* Dataset *

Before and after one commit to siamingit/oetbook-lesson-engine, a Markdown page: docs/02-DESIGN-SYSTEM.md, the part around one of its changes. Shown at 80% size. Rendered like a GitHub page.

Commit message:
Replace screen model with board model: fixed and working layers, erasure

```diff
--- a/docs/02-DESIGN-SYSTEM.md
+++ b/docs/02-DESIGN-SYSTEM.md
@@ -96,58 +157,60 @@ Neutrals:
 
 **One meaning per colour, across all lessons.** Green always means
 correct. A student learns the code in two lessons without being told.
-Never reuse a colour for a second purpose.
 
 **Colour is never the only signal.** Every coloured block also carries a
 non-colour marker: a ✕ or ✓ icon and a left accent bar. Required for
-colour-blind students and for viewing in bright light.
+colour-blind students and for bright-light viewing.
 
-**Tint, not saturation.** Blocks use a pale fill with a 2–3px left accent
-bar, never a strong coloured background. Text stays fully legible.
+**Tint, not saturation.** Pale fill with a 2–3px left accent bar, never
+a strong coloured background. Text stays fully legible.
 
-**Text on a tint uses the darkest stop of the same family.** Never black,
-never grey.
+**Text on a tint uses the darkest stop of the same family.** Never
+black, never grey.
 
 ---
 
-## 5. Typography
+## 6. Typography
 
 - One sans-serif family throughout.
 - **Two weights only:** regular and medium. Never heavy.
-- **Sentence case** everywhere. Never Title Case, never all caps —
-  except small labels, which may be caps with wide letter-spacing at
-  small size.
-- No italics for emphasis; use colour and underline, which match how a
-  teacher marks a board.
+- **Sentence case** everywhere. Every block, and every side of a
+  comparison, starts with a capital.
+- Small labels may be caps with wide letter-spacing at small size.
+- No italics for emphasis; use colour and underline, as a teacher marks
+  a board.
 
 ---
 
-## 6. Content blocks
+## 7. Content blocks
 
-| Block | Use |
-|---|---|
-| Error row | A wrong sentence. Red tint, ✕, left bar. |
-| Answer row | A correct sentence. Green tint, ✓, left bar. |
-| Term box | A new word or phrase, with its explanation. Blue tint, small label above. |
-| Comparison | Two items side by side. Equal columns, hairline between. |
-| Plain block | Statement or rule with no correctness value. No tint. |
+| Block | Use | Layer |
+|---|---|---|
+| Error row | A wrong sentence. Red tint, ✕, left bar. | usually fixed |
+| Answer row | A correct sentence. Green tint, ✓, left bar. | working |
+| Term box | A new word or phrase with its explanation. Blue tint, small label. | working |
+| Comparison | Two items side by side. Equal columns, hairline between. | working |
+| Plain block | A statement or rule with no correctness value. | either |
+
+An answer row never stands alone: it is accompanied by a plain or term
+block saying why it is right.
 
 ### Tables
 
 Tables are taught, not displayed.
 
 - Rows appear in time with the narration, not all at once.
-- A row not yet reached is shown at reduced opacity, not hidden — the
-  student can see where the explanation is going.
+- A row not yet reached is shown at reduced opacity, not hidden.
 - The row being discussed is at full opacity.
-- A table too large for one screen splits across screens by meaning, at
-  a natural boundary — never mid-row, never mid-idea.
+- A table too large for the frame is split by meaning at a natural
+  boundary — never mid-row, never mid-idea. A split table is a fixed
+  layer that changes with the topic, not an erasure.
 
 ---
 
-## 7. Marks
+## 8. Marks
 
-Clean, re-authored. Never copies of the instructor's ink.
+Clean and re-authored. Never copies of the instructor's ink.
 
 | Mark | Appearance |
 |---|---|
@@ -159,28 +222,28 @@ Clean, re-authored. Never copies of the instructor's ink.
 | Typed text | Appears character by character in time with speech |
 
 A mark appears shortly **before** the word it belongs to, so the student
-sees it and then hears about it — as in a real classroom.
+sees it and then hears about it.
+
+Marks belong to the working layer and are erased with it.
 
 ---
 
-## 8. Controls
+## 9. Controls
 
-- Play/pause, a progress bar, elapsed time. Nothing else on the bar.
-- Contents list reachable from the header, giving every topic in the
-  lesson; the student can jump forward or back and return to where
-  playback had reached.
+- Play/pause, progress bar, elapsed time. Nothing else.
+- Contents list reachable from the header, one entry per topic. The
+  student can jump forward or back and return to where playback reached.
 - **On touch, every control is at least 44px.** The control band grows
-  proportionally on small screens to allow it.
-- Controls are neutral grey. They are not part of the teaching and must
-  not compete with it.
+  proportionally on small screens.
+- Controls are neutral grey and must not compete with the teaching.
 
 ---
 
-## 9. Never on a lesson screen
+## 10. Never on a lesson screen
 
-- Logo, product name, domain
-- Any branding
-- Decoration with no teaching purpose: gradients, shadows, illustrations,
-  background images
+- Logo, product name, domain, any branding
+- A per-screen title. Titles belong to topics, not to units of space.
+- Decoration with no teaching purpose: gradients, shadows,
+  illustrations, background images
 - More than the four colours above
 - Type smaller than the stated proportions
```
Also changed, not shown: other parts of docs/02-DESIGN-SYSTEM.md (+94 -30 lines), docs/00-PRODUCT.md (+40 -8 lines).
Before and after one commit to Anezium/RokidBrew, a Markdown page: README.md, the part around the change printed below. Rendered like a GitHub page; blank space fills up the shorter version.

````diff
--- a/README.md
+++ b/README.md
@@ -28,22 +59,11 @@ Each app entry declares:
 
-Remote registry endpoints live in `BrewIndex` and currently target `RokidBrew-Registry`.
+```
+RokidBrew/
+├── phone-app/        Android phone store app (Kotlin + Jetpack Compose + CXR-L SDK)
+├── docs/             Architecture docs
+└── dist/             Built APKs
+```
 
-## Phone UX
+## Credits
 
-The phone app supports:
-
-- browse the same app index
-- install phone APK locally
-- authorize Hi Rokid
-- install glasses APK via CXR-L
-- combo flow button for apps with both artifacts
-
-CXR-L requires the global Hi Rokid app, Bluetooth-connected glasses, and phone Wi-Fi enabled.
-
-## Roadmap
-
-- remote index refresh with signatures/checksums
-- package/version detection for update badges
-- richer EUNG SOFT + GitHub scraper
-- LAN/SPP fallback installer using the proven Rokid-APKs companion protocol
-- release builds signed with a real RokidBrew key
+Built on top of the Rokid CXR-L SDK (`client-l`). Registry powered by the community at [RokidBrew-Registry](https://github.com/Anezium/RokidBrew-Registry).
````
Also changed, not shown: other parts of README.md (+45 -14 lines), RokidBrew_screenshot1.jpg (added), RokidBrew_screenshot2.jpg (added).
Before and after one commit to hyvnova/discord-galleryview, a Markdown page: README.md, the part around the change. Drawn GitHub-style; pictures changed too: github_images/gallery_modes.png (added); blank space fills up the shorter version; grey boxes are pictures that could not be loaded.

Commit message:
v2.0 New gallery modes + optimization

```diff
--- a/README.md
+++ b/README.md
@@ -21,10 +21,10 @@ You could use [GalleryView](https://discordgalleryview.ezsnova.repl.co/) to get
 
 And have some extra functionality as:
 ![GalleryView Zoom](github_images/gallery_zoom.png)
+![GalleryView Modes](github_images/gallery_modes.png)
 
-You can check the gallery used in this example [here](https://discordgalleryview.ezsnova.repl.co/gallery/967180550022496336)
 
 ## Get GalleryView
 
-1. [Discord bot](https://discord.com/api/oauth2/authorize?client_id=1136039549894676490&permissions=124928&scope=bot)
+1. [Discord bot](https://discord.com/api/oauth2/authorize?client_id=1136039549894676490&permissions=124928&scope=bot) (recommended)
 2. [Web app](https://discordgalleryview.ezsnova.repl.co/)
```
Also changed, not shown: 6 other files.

* Aim of the task *
Without changing a word, print all of the entries above.

* Answer for the task *
Before and after one commit to siamingit/oetbook-lesson-engine, a Markdown page: docs/02-DESIGN-SYSTEM.md, the part around one of its changes. Shown at 80% size. Rendered like a GitHub page.

Commit message:
Replace screen model with board model: fixed and working layers, erasure

```diff
--- a/docs/02-DESIGN-SYSTEM.md
+++ b/docs/02-DESIGN-SYSTEM.md
@@ -96,58 +157,60 @@ Neutrals:
 
 **One meaning per colour, across all lessons.** Green always means
 correct. A student learns the code in two lessons without being told.
-Never reuse a colour for a second purpose.
 
 **Colour is never the only signal.** Every coloured block also carries a
 non-colour marker: a ✕ or ✓ icon and a left accent bar. Required for
-colour-blind students and for viewing in bright light.
+colour-blind students and for bright-light viewing.
 
-**Tint, not saturation.** Blocks use a pale fill with a 2–3px left accent
-bar, never a strong coloured background. Text stays fully legible.
+**Tint, not saturation.** Pale fill with a 2–3px left accent bar, never
+a strong coloured background. Text stays fully legible.
 
-**Text on a tint uses the darkest stop of the same family.** Never black,
-never grey.
+**Text on a tint uses the darkest stop of the same family.** Never
+black, never grey.
 
 ---
 
-## 5. Typography
+## 6. Typography
 
 - One sans-serif family throughout.
 - **Two weights only:** regular and medium. Never heavy.
-- **Sentence case** everywhere. Never Title Case, never all caps —
-  except small labels, which may be caps with wide letter-spacing at
-  small size.
-- No italics for emphasis; use colour and underline, which match how a
-  teacher marks a board.
+- **Sentence case** everywhere. Every block, and every side of a
+  comparison, starts with a capital.
+- Small labels may be caps with wide letter-spacing at small size.
+- No italics for emphasis; use colour and underline, as a teacher marks
+  a board.
 
 ---
 
-## 6. Content blocks
+## 7. Content blocks
 
-| Block | Use |
-|---|---|
-| Error row | A wrong sentence. Red tint, ✕, left bar. |
-| Answer row | A correct sentence. Green tint, ✓, left bar. |
-| Term box | A new word or phrase, with its explanation. Blue tint, small label above. |
-| Comparison | Two items side by side. Equal columns, hairline between. |
-| Plain block | Statement or rule with no correctness value. No tint. |
+| Block | Use | Layer |
+|---|---|---|
+| Error row | A wrong sentence. Red tint, ✕, left bar. | usually fixed |
+| Answer row | A correct sentence. Green tint, ✓, left bar. | working |
+| Term box | A new word or phrase with its explanation. Blue tint, small label. | working |
+| Comparison | Two items side by side. Equal columns, hairline between. | working |
+| Plain block | A statement or rule with no correctness value. | either |
+
+An answer row never stands alone: it is accompanied by a plain or term
+block saying why it is right.
 
 ### Tables
 
 Tables are taught, not displayed.
 
 - Rows appear in time with the narration, not all at once.
-- A row not yet reached is shown at reduced opacity, not hidden — the
-  student can see where the explanation is going.
+- A row not yet reached is shown at reduced opacity, not hidden.
 - The row being discussed is at full opacity.
-- A table too large for one screen splits across screens by meaning, at
-  a natural boundary — never mid-row, never mid-idea.
+- A table too large for the frame is split by meaning at a natural
+  boundary — never mid-row, never mid-idea. A split table is a fixed
+  layer that changes with the topic, not an erasure.
 
 ---
 
-## 7. Marks
+## 8. Marks
 
-Clean, re-authored. Never copies of the instructor's ink.
+Clean and re-authored. Never copies of the instructor's ink.
 
 | Mark | Appearance |
 |---|---|
@@ -159,28 +222,28 @@ Clean, re-authored. Never copies of the instructor's ink.
 | Typed text | Appears character by character in time with speech |
 
 A mark appears shortly **before** the word it belongs to, so the student
-sees it and then hears about it — as in a real classroom.
+sees it and then hears about it.
+
+Marks belong to the working layer and are erased with it.
 
 ---
 
-## 8. Controls
+## 9. Controls
 
-- Play/pause, a progress bar, elapsed time. Nothing else on the bar.
-- Contents list reachable from the header, giving every topic in the
-  lesson; the student can jump forward or back and return to where
-  playback had reached.
+- Play/pause, progress bar, elapsed time. Nothing else.
+- Contents list reachable from the header, one entry per topic. The
+  student can jump forward or back and return to where playback reached.
 - **On touch, every control is at least 44px.** The control band grows
-  proportionally on small screens to allow it.
-- Controls are neutral grey. They are not part of the teaching and must
-  not compete with it.
+  proportionally on small screens.
+- Controls are neutral grey and must not compete with the teaching.
 
 ---
 
-## 9. Never on a lesson screen
+## 10. Never on a lesson screen
 
-- Logo, product name, domain
-- Any branding
-- Decoration with no teaching purpose: gradients, shadows, illustrations,
-  background images
+- Logo, product name, domain, any branding
+- A per-screen title. Titles belong to topics, not to units of space.
+- Decoration with no teaching purpose: gradients, shadows,
+  illustrations, background images
 - More than the four colours above
 - Type smaller than the stated proportions
```
Also changed, not shown: other parts of docs/02-DESIGN-SYSTEM.md (+94 -30 lines), docs/00-PRODUCT.md (+40 -8 lines).
Before and after one commit to Anezium/RokidBrew, a Markdown page: README.md, the part around the change printed below. Rendered like a GitHub page; blank space fills up the shorter version.

````diff
--- a/README.md
+++ b/README.md
@@ -28,22 +59,11 @@ Each app entry declares:
 
-Remote registry endpoints live in `BrewIndex` and currently target `RokidBrew-Registry`.
+```
+RokidBrew/
+├── phone-app/        Android phone store app (Kotlin + Jetpack Compose + CXR-L SDK)
+├── docs/             Architecture docs
+└── dist/             Built APKs
+```
 
-## Phone UX
+## Credits
 
-The phone app supports:
-
-- browse the same app index
-- install phone APK locally
-- authorize Hi Rokid
-- install glasses APK via CXR-L
-- combo flow button for apps with both artifacts
-
-CXR-L requires the global Hi Rokid app, Bluetooth-connected glasses, and phone Wi-Fi enabled.
-
-## Roadmap
-
-- remote index refresh with signatures/checksums
-- package/version detection for update badges
-- richer EUNG SOFT + GitHub scraper
-- LAN/SPP fallback installer using the proven Rokid-APKs companion protocol
-- release builds signed with a real RokidBrew key
+Built on top of the Rokid CXR-L SDK (`client-l`). Registry powered by the community at [RokidBrew-Registry](https://github.com/Anezium/RokidBrew-Registry).
````
Also changed, not shown: other parts of README.md (+45 -14 lines), RokidBrew_screenshot1.jpg (added), RokidBrew_screenshot2.jpg (added).
Before and after one commit to hyvnova/discord-galleryview, a Markdown page: README.md, the part around the change. Drawn GitHub-style; pictures changed too: github_images/gallery_modes.png (added); blank space fills up the shorter version; grey boxes are pictures that could not be loaded.

Commit message:
v2.0 New gallery modes + optimization

```diff
--- a/README.md
+++ b/README.md
@@ -21,10 +21,10 @@ You could use [GalleryView](https://discordgalleryview.ezsnova.repl.co/) to get
 
 And have some extra functionality as:
 ![GalleryView Zoom](github_images/gallery_zoom.png)
+![GalleryView Modes](github_images/gallery_modes.png)
 
-You can check the gallery used in this example [here](https://discordgalleryview.ezsnova.repl.co/gallery/967180550022496336)
 
 ## Get GalleryView
 
-1. [Discord bot](https://discord.com/api/oauth2/authorize?client_id=1136039549894676490&permissions=124928&scope=bot)
+1. [Discord bot](https://discord.com/api/oauth2/authorize?client_id=1136039549894676490&permissions=124928&scope=bot) (recommended)
 2. [Web app](https://discordgalleryview.ezsnova.repl.co/)
```
Also changed, not shown: 6 other files.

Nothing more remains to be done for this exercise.